In the wake of Facebook's underwhelming Wall Street debut, many in Silicon Valley had been counting on a number of up-and-coming enterprise software companies to lift the tech industry out of its IPO doldrums.
That hope is fast fading.
With Europe's pinballing economy continuing to drag on U.S. stock markets, some venture capitalists and startup executives fear the post-Facebook chill could linger through the end of the year, leaving only the strongest companies able to go public.
"We're talking not even a handful of companies. We're talking one or two," said Dale Fuller, chief executive of Redwood City-based enterprise software-maker MokaFive. "The markets are very skeptical."
That could be bad news across the Bay Area, because successful initial public offerings tend to create a ripple effect of wealth for investors, employees and anyone hoping to benefit from rising real estate prices and luxury car sales.
While the past year's tech-IPO darlings have been consumer-serving social media companies such as Facebook, Groupon and Zynga -- all of which have failed to impress Wall Street -- the next wave of IPO candidates target big businesses and boast healthy and fast-growing revenues. In effect, some pundits see them as the grown-ups at the party.
Pleasanton-based human resources software company Workday, for instance, is expected to file soon for an IPO. Palo Alto Networks, which is actually based in San Jose and makes computer security software for big companies, is already in the queue and may begin trading this month.
But even if those companies go public in spectacular fashion, it's likely going to take a lot more to jump-start the IPO market. Sam Hamadeh, CEO of financial analysis firm PrivCo, says June was the worst month for initial public offerings since 2008, with just four companies going public nationwide. His data echoes that of recent reports by PricewaterhouseCoopers and Ernst & Young.
And even before Facebook's underwhelming debut, 2012 had been a down year for IPOs. Since January, 71 U.S. companies have gone public, compared with 85 during the first half of 2011, PricewaterhouseCoopers found. What's more, when you take away the $16 billion Facebook raised, this year's IPOs as a whole have reaped less than half as much money as those 85 companies.
A recent nationwide survey of investment bankers by accounting firm BDO found that two-thirds predict the IPO market will remain flat or even decline in the last six months of the year. Worldwide financial weakness, as well as uncertainty over the U.S. presidential election, were identified as the primary culprits.
Fuller -- whose 7-year-old startup makes software to let employees of companies like Goldman Sachs and BP use their personal computers at work in a secure, cloud-based setting -- said his company's second-quarter revenue doubled all of last year's sales. Despite that, and despite his experience as CEO of public software companies Borland and McAfee, he thinks an IPO is out of the question for the foreseeable future.

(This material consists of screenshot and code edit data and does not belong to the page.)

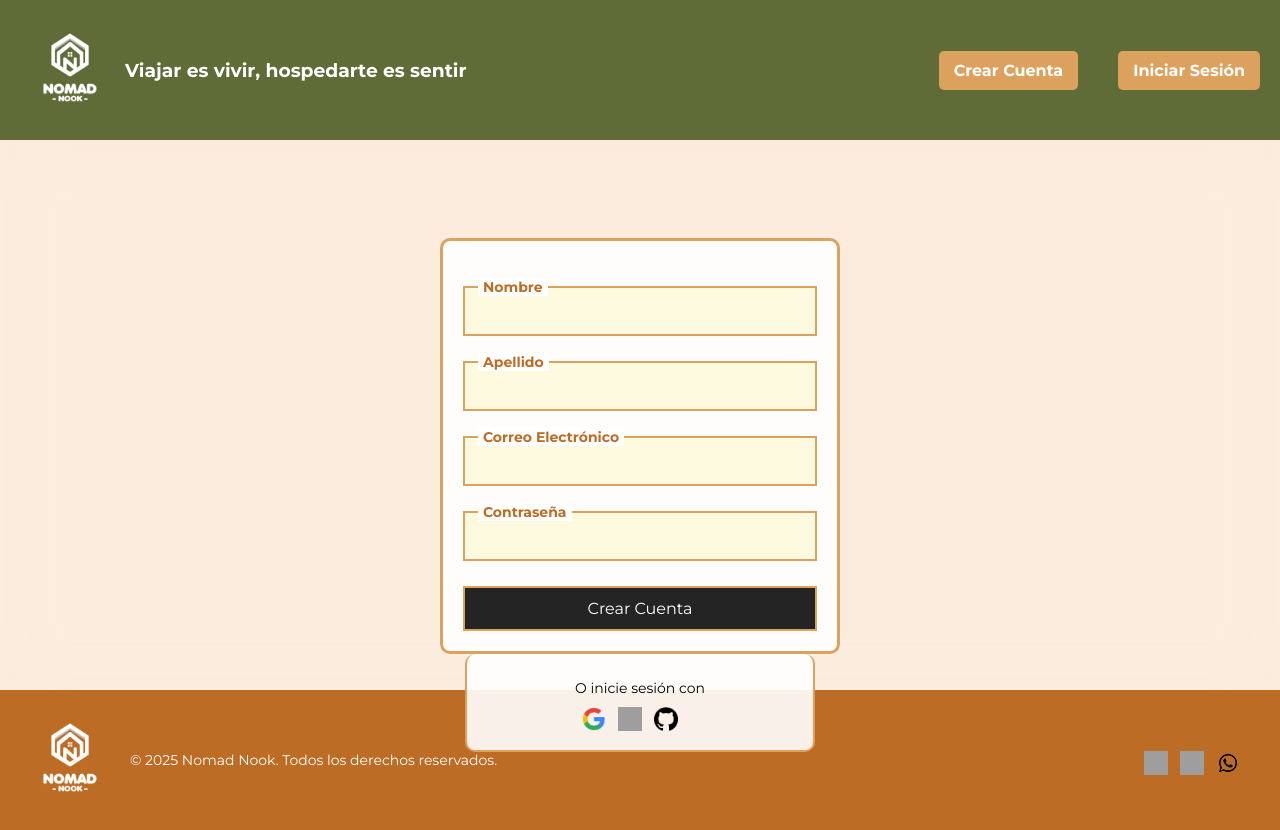
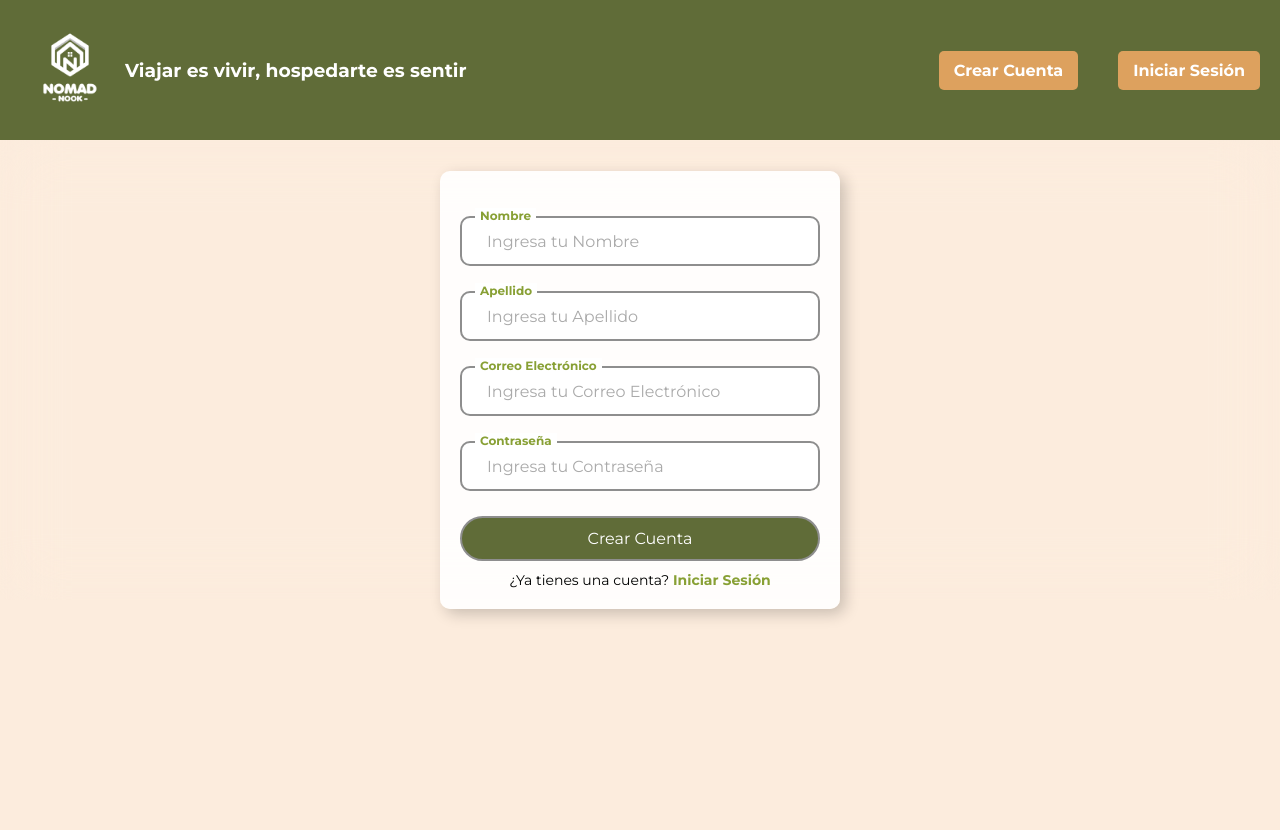
Before and after one commit to SleepySunset/NomadNook, a React (Vite) app: page /register in a window 1280 px wide. After the commit the page ends 800 px from the top, so only its background shows below. Built offline with nearby package versions, Linux system fonts and the light colour scheme; grey boxes are pictures that could not be loaded.

Commit message:
Modificaciones Login y Register 0103

```diff
--- a/src/layouts/LayoutUser/index.jsx
+++ b/src/layouts/LayoutUser/index.jsx
@@ -1,14 +1,18 @@
 import Footer from "../Footer";
 import Header from "../Header";
-import { Outlet } from "react-router-dom";
-import styles from './Layout.module.css'
+import { Outlet, useLocation } from "react-router-dom";
+import styles from './Layout.module.css';
 
 const Layout = () => {
+  const location = useLocation();
+  const hideFooterPages = ["/login", "/register", "/admin", "/admin/cabinmanagement"];
+  const isHidden = hideFooterPages.some((path) => location.pathname.startsWith(path));
+
   return (
     <div className={styles.layout}>
       <Header />
       <Outlet />
-      <Footer />
+      {!isHidden && <Footer />}
     </div>
   );
 };
--- a/src/pages/Login/index.jsx
+++ b/src/pages/Login/index.jsx
@@ -4,10 +4,13 @@ import { FaUser, FaLock } from "react-icons/fa";
 import { Link } from 'react-router-dom';
 
 const Index = () => {
-  const [email, setEmail] = useState("");
-  const [password, setPassword] = useState("");
-  const [emailError, setEmailError] = useState("");
-  const [passwordError, setPasswordError] = useState("");
+  const [formData, setFormData] = useState({
+    email: "",
+    password: "",
+  });
+
+  const [errors, setErrors] = useState({});
+  const [rememberMe, setRememberMe] = useState(false);
 
   const validateEmail = (value) => {
     const regex = /^[a-zA-Z0-9._%+-]+@[a-zA-Z0-9.-]+\.[a-zA-Z]{2,}$/;
@@ -17,30 +20,28 @@ const Index = () => {
   const handleSubmit = (e) => {
     e.preventDefault();
 
-    let valid = true;
+    let newErrors = {};
 
-    if (!validateEmail(email)) {
-      setEmailError("Correo inválido (ej: usuario@dominio.com)");
-      valid = false;
-    } else {
-      setEmailError("");
+    if (!validateEmail(formData.email)) {
+      newErrors.email = "Correo inválido (ej: usuario@dominio.com)";
+      setFormData({ ...formData, email: "" });
     }
 
-    if (!password.trim()) {
-      setPasswordError("La contraseña es obligatoria.");
-      valid = false;
-    } else if (password.length < 8) {
-      setPasswordError("La contraseña debe tener al menos 8 caracteres.");
-      valid = false;
-    } else if (!/[A-Za-z]/.test(password) || !/\d/.test(password)) {
-      setPasswordError("Debe contener al menos una letra y un número.");
-      valid = false;
-    } else {
-      setPasswordError("");
+    if (!formData.password.trim()) {
+      newErrors.password = "La contraseña es obligatoria.";
+      setFormData({ ...formData, password: "" });
+    } else if (formData.password.length < 8) {
+      newErrors.password = "Debe tener al menos 8 caracteres.";
+      setFormData({ ...formData, password: "" });
+    } else if (!/[A-Za-z]/.test(formData.password) || !/\d/.test(formData.password)) {
+      newErrors.password = "Debe contener al menos una letra y un número.";
+      setFormData({ ...formData, password: "" });
     }
 
-    if (valid) {
-      alert(`Bienvenido ${email}`);
+    setErrors(newErrors);
+
+    if (Object.keys(newErrors).length === 0) {
+      alert(`Bienvenido ${formData.email}`);
     }
   };
 
@@ -52,44 +53,78 @@ const Index = () => {
           <div className={styles.inputBox}>
             <input
               type="text"
-              value={email}
-              onChange={(e) => setEmail(e.target.value)}
-              className={styles.input}
+              value={errors.email ? "" : formData.email}
+              onChange={(e) => {
+                setFormData({ ...formData, email: e.target.value });
+                setErrors({ ...errors, email: "" });
+              }}
+              placeholder={errors.email || "correo@gmail.com"}
+              className={`${styles.input} ${errors.email ? styles.inputError : ""}`}
               required
             />
             <FaUser className={styles.icon} />
           </div>
-          {emailError && <p className={styles.error}>{emailError}</p>}
         </div>
-
         <div className={styles.inputContainer}>
           <label className={styles.label}>Contraseña</label>
           <div className={styles.inputBox}>
             <input
               type="password"
-              value={password}
-              onChange={(e) => setPassword(e.target.value)}
-              className={styles.input}
+              value={errors.password ? "" : formData.password}
+              onChange={(e) => {
+                setFormData({ ...formData, password: e.target.value });
+                setErrors({ ...errors, password: "" });
+              }}
+              placeholder={errors.password || "**************"}
+              className={`${styles.input} ${errors.password ? styles.inputError : ""}`}
               required
             />
             <FaLock className={styles.icon} />
           </div>
-          {passwordError && <p className={styles.error}>{passwordError}</p>}
         </div>
-
+        <div className={styles.loginOptions}>
+          <label className={styles.rememberMe}>
+            <input
+              type="checkbox"
+              checked={rememberMe}
+              onChange={() => setRememberMe(!rememberMe)}
+            />
+            Recordarme
+          </label>
+          <a href="#" className={styles.forgotPassword}>¿Olvidaste tu contraseña?</a>
+        </div>
         <button type="submit" className={styles.button}>
           Iniciar sesión
         </button>
       </form>
-
       <div className={styles.wrapperSecundario}>
-      <div className={styles.registerLink}>
+        <div className={styles.registerLink}>
           <p>
             ¿No tienes cuenta?{" "}
             <Link to="/Register" className={styles.register}>
               Crear cuenta
             </Link>
           </p>
+          <p>O inicie sesión con:</p>
+          <div className={styles.loginMethodsContainer}>
+            <ul className={styles.loginMethods}>
+              <li>
+                <a href="#" target="_blank" rel="noopener noreferrer">
+                  <img src="/google.png" alt="Google Logo" className={styles.loginIcon} />
+                </a>
+              </li>
+              <li>
+                <a href="#" target="_blank" rel="noopener noreferrer">
+                  <img src="/facebook.png" alt="Facebook Logo" className={styles.loginIcon} />
+                </a>
+              </li>
+              <li>
+                <a href="#" target="_blank" rel="noopener noreferrer">
+                  <img src="/github.png" alt="GitHub Logo" className={styles.loginIcon} />
+                </a>
+              </li>
+            </ul>
+          </div>
         </div>
       </div>
 
--- a/src/pages/Register/Register.module.css
+++ b/src/pages/Register/Register.module.css
@@ -7,7 +7,7 @@ html, body {
 
 .wrapper {
     width: 100%;
-    height: 690px;
+    height: 660px;
     display: flex;
     flex-direction: column;
     align-items: center;
@@ -16,16 +16,16 @@ html, body {
     background-repeat: no-repeat;
     backdrop-filter: blur(30px);
     border-radius: 10px;
-    padding: 150px 650px 10px 650px;
+    padding: 350px 650px 10px 650px;
 }
 
 .wrapper .formulario {
     width: 100%;
     max-width: 400px;
     padding: 20px;
-    border: 3px solid #dda15e;
     border-radius: 10px;
     background: rgba(255, 255, 255, 0.9);
+    box-shadow: 5px 5px 15px rgba(0, 0, 0, 0.2);
 }
 
 .wrapperSecundario {
@@ -58,9 +58,9 @@ html, body {
     left: 15px;
     background: white;
     padding: 0 5px;
-    font-size: 14px;
+    font-size: 12px;
     font-weight: bold;
-    color: #bc6c25;
+    color: #88A035;
     z-index: 2;
 }
 
@@ -72,7 +72,7 @@ html, body {
     background: #fefae0;
     margin: 10px 0;
     border: 2px solid #dda15e;
-    border-radius: 0px;
+    border-radius: 10px;
     padding: 0 15px;
     position: relative;
 }
@@ -82,12 +82,12 @@ html, body {
     align-items: center;
     width: 100%;
     height: 50px;
-    background: #fefae0;
+    background: #ffffff;
     margin: 10px 0;
-    border-left: 2px solid #dda15e;
-    border-right: 2px solid #dda15e;
-    border-bottom: 2px solid #dda15e;
-    border-top: 2px solid #dda15e;
+    border-left: 2px solid #8E8E8E;
+    border-right: 2px solid #8E8E8E;
+    border-bottom: 2px solid #8E8E8E;
+    border-top: 2px solid #8E8E8E;
     padding: 0 15px;
     position: relative;
 }
@@ -104,30 +104,36 @@ html, body {
     padding-left: 10px;
 }
 
+.input::placeholder {
+    color: #aaa;
+  }
+
+  .inputError::placeholder {
+    font-size: 12px;
+    color: red;
+  }
+
 .icon {
     font-size: 18px;
     color: #606c38;
     margin-left: 10px;
 }
 
-.inputBox:hover {
-    border-color: #bc6c25;
-}
-
 .button {
     width: 100%;
     height: 45px;
-    background: #070606e0;
-    border: 2px solid #dda15e;
-    border-radius: 0px;
+    background: #606c38;
+    border: 2px solid #8E8E8E;
+    border-radius: 40px;
     cursor: pointer;
     color:white;
     transition: background 0.3s;
 }
 
 .button:hover {
-    border-color: #bc6c25;
-    background: #000000;
+    border-color: #88A035;
+    background: #4a532b;
+    ;
 }
 
 .rememberForgot {
@@ -137,53 +143,37 @@ html, body {
     margin: 10px 0 15px;
 }
 
-.registerLink {
+.loginLink {
     text-align: center;
     font-size: 14px;
     margin-top: 10px;
 }
 
-.registerLink a {
-    color: #353434;
+.loginLink a {
+    color: #88A035;
     font-weight: bold;
 }
 
-.registerLink a:hover {
+.loginLink a:hover {
     text-decoration: underline;
 }
 
-.loginMethodsContainer {
-    display: flex;
-    justify-content: center;
-    padding-right: 20px;
-    margin-top: 10px;
-  }
+@media (max-width: 2880) {
+    .wrapper {
+        padding: 10px 10px 10px 10px;
+        height:600px;
+    }
 
-  .loginMethods {
-    list-style: none;
-    display: flex;
-    gap: 12px;
-    padding: 0;
-    margin: 0;
-  }
 
-  .loginMethods li {
-    display: inline-block;
-  }
-
-  .loginIcon {
-    width: 24px;
-    height: 24px;
-    transition: transform 0.3s ease;
-  }
-
-  .loginIcon:hover {
-    transform: scale(1.1);
-  }
+    .formulario {
+        width: 1080px;
+    }
+}
 
 @media (max-width: 1440px) {
     .wrapper {
-        padding: 300px 10px 0px 10px;
+        padding: 180px 10px 0px 10px;
+        height:600px;
     }
 
     .formulario {
@@ -194,6 +184,7 @@ html, body {
 @media (max-width: 768px) {
     .wrapper {
         padding: 300px 10px 0px 10px;
+        height: 468px;
     }
 
     .formulario {
@@ -203,7 +194,8 @@ html, body {
 
 @media (max-width: 480px) {
     .wrapper {
-        padding: 30px 10px;
+        padding: 300px 10px 0px 10px;
+        height: 480px;
     }
 
 
@@ -221,24 +213,3 @@ html, body {
         height: 40px;
     }
 }
-
-@media (max-width: 480px) {
-    .wrapper {
-        padding: 130px 10px 0px 10px;
-    }
-
-
-    .label {
-        font-size: 12px;
-        left: 10px;
-    }
-
-    .inputBox {
-        height: 45px;
-        padding: 0 10px;
-    }
-
-    .button {
-        height: 40px;
-    }
-}
--- a/src/pages/Register/index.jsx
+++ b/src/pages/Register/index.jsx
@@ -1,5 +1,6 @@
 import { useState } from "react";
 import styles from "./Register.module.css";
+import { Link } from 'react-router-dom';
 
 const Index = () => {
   const [formData, setFormData] = useState({
@@ -10,6 +11,17 @@ const Index = () => {
   });
 
   const [errors, setErrors] = useState({});
+
+  const handleChange = (e) => {
+    setFormData({
+      ...formData,
+      [e.target.name]: e.target.value,
+    });
+    setErrors({
+      ...errors,
+      [e.target.name]: "",
+    });
+  };
 
   const validateForm = () => {
     let newErrors = {};
@@ -41,14 +53,18 @@ const Index = () => {
     }
 
     setErrors(newErrors);
+
+    if (Object.keys(newErrors).length > 0) {
+      setFormData((prevData) => {
+        const updatedData = { ...prevData };
+        Object.keys(newErrors).forEach((field) => {
+          updatedData[field] = "";
+        });
+        return updatedData;
+      });
+    }
+
     return Object.keys(newErrors).length === 0;
-  };
-
-  const handleChange = (e) => {
-    setFormData({
-      ...formData,
-      [e.target.name]: e.target.value,
-    });
   };
 
   const handleSubmit = (e) => {
@@ -61,96 +77,75 @@ const Index = () => {
   return (
     <div className={styles.wrapper}>
       <form className={styles.formulario} onSubmit={handleSubmit}>
-        {/* Nombre */}
         <div className={styles.inputContainer}>
           <label className={styles.label}>Nombre</label>
           <div className={styles.inputBox}>
             <input
               type="text"
               name="nombre"
-              className={styles.input}
+              className={`${styles.input} ${errors.nombre ? styles.inputError : ""}`}
               value={formData.nombre}
               onChange={handleChange}
+              placeholder={errors.nombre || "Ingresa tu Nombre"}
+              required
             />
           </div>
-          {errors.nombre && <p className={styles.error}>{errors.nombre}</p>}
         </div>
-
-        {/* Apellido */}
         <div className={styles.inputContainer}>
           <label className={styles.label}>Apellido</label>
           <div className={styles.inputBox}>
             <input
               type="text"
               name="apellido"
-              className={styles.input}
+              className={`${styles.input} ${errors.apellido ? styles.inputError : ""}`}
               value={formData.apellido}
               onChange={handleChange}
+              placeholder={errors.apellido || "Ingresa tu Apellido"}
+              required
             />
           </div>
-          {errors.apellido && <p className={styles.error}>{errors.apellido}</p>}
         </div>
-
-        {/* Correo Electrónico */}
         <div className={styles.inputContainer}>
           <label className={styles.label}>Correo Electrónico</label>
           <div className={styles.inputBox}>
             <input
               type="text"
               name="email"
-              className={styles.input}
+              className={`${styles.input} ${errors.email ? styles.inputError : ""}`}
               value={formData.email}
               onChange={handleChange}
+              placeholder={errors.email || "Ingresa tu Correo Electrónico"}
+              required
             />
           </div>
-          {errors.email && <p className={styles.error}>{errors.email}</p>}
         </div>
-
-        {/* Contraseña */}
         <div className={styles.inputContainer}>
           <label className={styles.label}>Contraseña</label>
           <div className={styles.inputBox}>
             <input
               type="password"
               name="password"
-              className={styles.input}
+              className={`${styles.input} ${errors.password ? styles.inputError : ""}`}
               value={formData.password}
               onChange={handleChange}
+              placeholder={errors.password || "Ingresa tu Contraseña"}
+              required
             />
           </div>
-          {errors.password && <p className={styles.error}>{errors.password}</p>}
         </div>
 
         <button type="submit" className={styles.button}>
           Crear Cuenta
         </button>
+        <div className={styles.loginLink}>
+          <p>
+            ¿Ya tienes una cuenta?{" "}
+            <Link to="/Login" className={styles.login}>
+              Iniciar Sesión
+            </Link>
+          </p>
+        </div>
       </form>
-
-      {/* Métodos de Inicio de Sesión */}
-      <div className={styles.wrapperSecundario}>
-        <div className={styles.registerLink}>
-          <p>O inicie sesión con {" "}</p>
-          <div className={styles.loginMethodsContainer}>
-            <ul className={styles.loginMethods}>
-              <li>
-                <a href="#" target="_blank" rel="noopener noreferrer">
-                  <img src="/google.png" alt="Google Logo" className={styles.loginIcon} />
-                </a>
-              </li>
-              <li>
-                <a href="#" target="_blank" rel="noopener noreferrer">
-                  <img src="/facebook.png" alt="Facebook Logo" className={styles.loginIcon} />
-                </a>
-              </li>
-              <li>
-                <a href="#" target="_blank" rel="noopener noreferrer">
-                  <img src="/github.png" alt="GitHub Logo" className={styles.loginIcon} />
-                </a>
-              </li>
-            </ul>
-          </div>
-        </div>
-      </div>
     </div>
   );
 };
```
Also changed, not shown: src/layouts/Footer/index.jsx (+9 -0 lines), src/layouts/Header/index.jsx (+5 -2 lines), src/pages/Login/Login.module.css (+93 -59 lines).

That's prompting him and other CEOs to think about different ways to underwrite growth, such as borrowing money or swapping more equity in exchange for private capital.
It's not just mature companies that are feeling the chill. Paul Graham, the startups guru who runs Mountain View incubator Y Combinator, warned his portfolio companies last month that investor grumpiness with Facebook's underwhelming stock performance may make it hard for newer tech companies to land funding.
"If you haven't raised money yet, lower your expectations for fundraising," Graham wrote in a letter that has reverberated throughout the startup community.
Still, others say there's reason for optimism if the overall economy can settle down.
PricewaterhouseCoopers points out that 29 companies filed for IPOs during the second quarter, bringing the number of companies that have done so in the past year to 121. Henri Leveque, head of PwC's U.S. capital markets practice, calls that "robust pipeline" a positive sign for the IPO market going forward.
PrivCo's Hamadeh said he remains sanguine on enterprise IPOs, noting that San Diego-based ServiceNow, which provides cloud-based IT software services, saw its IPO soar 37 percent in its debut late last month.
Cloud-based companies, which deliver business software via remote servers, save companies "tens of millions a year in costs," Hamadeh said. That's likely to boost demand for their products as big companies look to save money.
Some Silicon Valley venture capitalists agree it's no time to panic.
"We have had a miserable several weeks, but I believe we are headed for a better IPO market later this year," said Paul Madera, managing director of Palo Alto's Meritech Capital.
"There are many high-quality, private companies with great businesses," Madera said. "And the U.S. economy is improving, albeit slower than we all had hoped."
Should economic conditions here and abroad pick up in the fall, Madera predicts investors will gain the needed confidence to take a chance on newly public stocks.
"I am bullish," he said.
Contact Peter Delevett at 408-271-3638. Follow him at Twitter.com/mercwiretap.
Here are some Silicon Valley companies that are expected to go public within the next year.
Source: Staff reporting